Researchers have created a new antibody capable of treating type 2 diabetes. Professors from the Harvard T.H. Chan School of Public Health conducted the study which uncovered two important findings. They identified that the antibody CA33 increased insulin sensitivity and lowered fasting blood glucose, liver fat and overall fat mass in obese mice. The antibody, however, did not have any effect on aP2-deficient mice. The research team examined this finding further and concluded it establishes its target specificity.
In clinical terms, the antibody targets aP2, a fatty acid binding protein, also known as FABP4, in fat-storing (adipose) tissue. An increase in adipose tissue has long been linked to an increased risk for metabolic diseases such as cardiovascular disease and type 2 diabetes. The tissue releases hormones which act in distant sites such as the brain, muscle and liver that affect systemic metabolism. It has become clear that the adipose tissue characteristic of obesity plays a significant role in metabolic disease development.
This research study, which was led by Professors Gokhan S. Hotamisligil and M. Furkan Burak, discovered one of the monoclonal antibodies targeting aP2 has the potential to be therapeutically transformative in fighting obesity related metabolic and immunometabolic diseases.
In his former research, Professor Gokhan S. Hotamisligil, found that levels of aP2 hormones in those living with atherosclerosis, obesity and diabetes are critically high. If somehow these levels could be reduced or controlled, scientists could find a treatment for these chronic diseases.
The research, which was published online through Science Translational Medicine on December 23, 2015, is still in its preclinical phase. The scientists are working on strategies to modify or mutate aP2 functions which could develop new medications to fight off type 2 diabetes. However, further evaluation is needed to test its results and safety before pushing for clinical trials on human participants.
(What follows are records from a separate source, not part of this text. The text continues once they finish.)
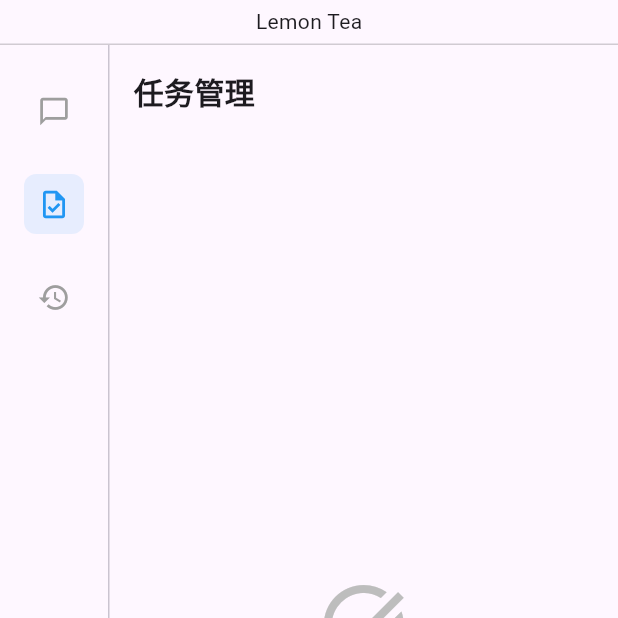
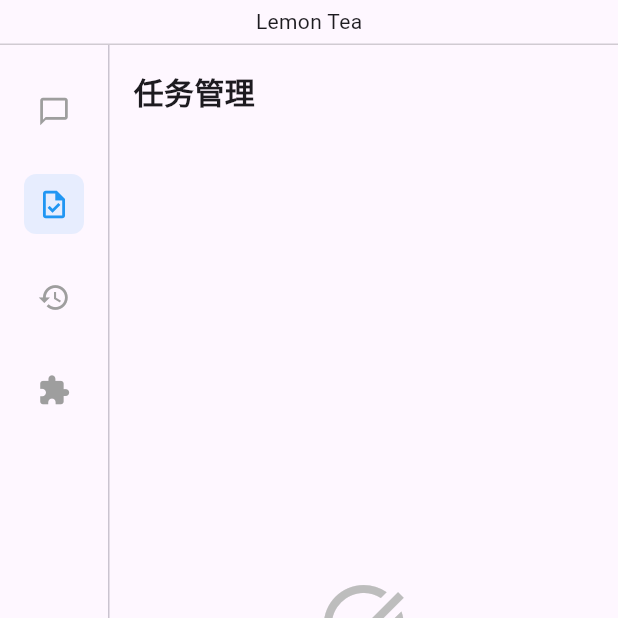
Before and after one commit to MikeLINGxZ/justchat, a Flutter app: the screen it shows after launch, after a tap on the "settings" icon, after a tap on the "chat bubble outline" icon, after a tap on the "task" icon, on a phone screen of 412 x 824 dp, the top half of it. Run offline on Flutter 3.47's test engine with Material 3 defaults, Android fonts, the light colour scheme and no system bars; our stand-ins replace flutter_riverpod, shared_preferences; missing offline and left inert: markdown_widget, window_manager; statements that could not run were skipped.

Commit message:
feat: add plugin management localization support
- Introduced a new localized string for "Plugin Management" in both English and Chinese.
- Updated localization files and generated code to include the new string, enhancing the app's language support.
- Integrated the PluginsPage into the home layout, improving navigation and user experience.

```diff
--- a/lib/l10n/intl_en.arb
+++ b/lib/l10n/intl_en.arb
@@ -50,5 +50,6 @@
   "fontSizeSmall": "Small",
   "fontSizeMedium": "Medium",
   "fontSizeLarge": "Large",
-  "fontSizeExtraLarge": "Extra Large"
+  "fontSizeExtraLarge": "Extra Large",
+  "pluginManagement": "Plugin Management"
 }
--- a/lib/l10n/intl_zh_cn.arb
+++ b/lib/l10n/intl_zh_cn.arb
@@ -50,5 +50,6 @@
   "fontSizeSmall": "小",
   "fontSizeMedium": "中",
   "fontSizeLarge": "大",
-  "fontSizeExtraLarge": "超大"
+  "fontSizeExtraLarge": "超大",
+  "pluginManagement": "插件管理"
 }
--- a/lib/pages/home/home.dart
+++ b/lib/pages/home/home.dart
@@ -5,6 +5,7 @@ import 'package:lemon_tea/pages/home/assistant/assistant.dart';
 import 'package:lemon_tea/pages/home/task/task.dart';
 import 'package:lemon_tea/pages/home/history/history.dart';
 import 'package:lemon_tea/pages/home/settings/settings.dart';
+import 'package:lemon_tea/pages/home/plugins/plugins.dart';
 import 'package:lemon_tea/utils/conversation_manager.dart';
 import 'package:lemon_tea/models/conversation.dart';
 
@@ -39,6 +40,7 @@ class _HomePage extends State<HomePage> {
         onConversationDeleted: _handleConversationDeleted,
         onNewConversation: _handleNewConversation,
       ),
+      const PluginsPage(),
       const SettingsPage(),
     ]);
   }
@@ -105,13 +107,23 @@ class _HomePage extends State<HomePage> {
                           });
                         },
                       ),
-                      const Spacer(),
+                      const SizedBox(height: 14),
                       SidebarIconButton(
-                        icon: Icons.settings,
+                        icon: Icons.extension,
                         isSelected: _selectedIndex == 3,
                         onPressed: () {
                           setState(() {
                             _selectedIndex = 3;
+                          });
+                        },
+                      ),
+                      const Spacer(),
+                      SidebarIconButton(
+                        icon: Icons.settings,
+                        isSelected: _selectedIndex == 4,
+                        onPressed: () {
+                          setState(() {
+                            _selectedIndex = 4;
                           });
                         },
                       ),
```
Also changed, not shown: lib/pages/home/plugins/plugins.dart (added, +36 -0 lines), lib/generated/intl/messages_en.dart, lib/generated/intl/messages_zh_CN.dart, lib/generated/l10n.dart.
Professor Hotamisligil stated that the discovery brought forward two important aspects. Primarily, it demonstrated the importance of aP2 as a critical hormone in abnormal glucose metabolism, which strongly correlates with metabolic complications; secondly, it proved that the hormone can be targeted to curb diabetes and possibly other immunometabolic diseases.
The clinical study was a collaboration between teams from the Harvard T.H. Chan School of Public Health led by Hotamisligil and M. Furkan Burak, the study’s lead authors and global biopharma company UCB.
Findings suggest that an aP2-targeted antibody is a viable approach for type 2 diabetes treatment and possibly other immunometabolic diseases.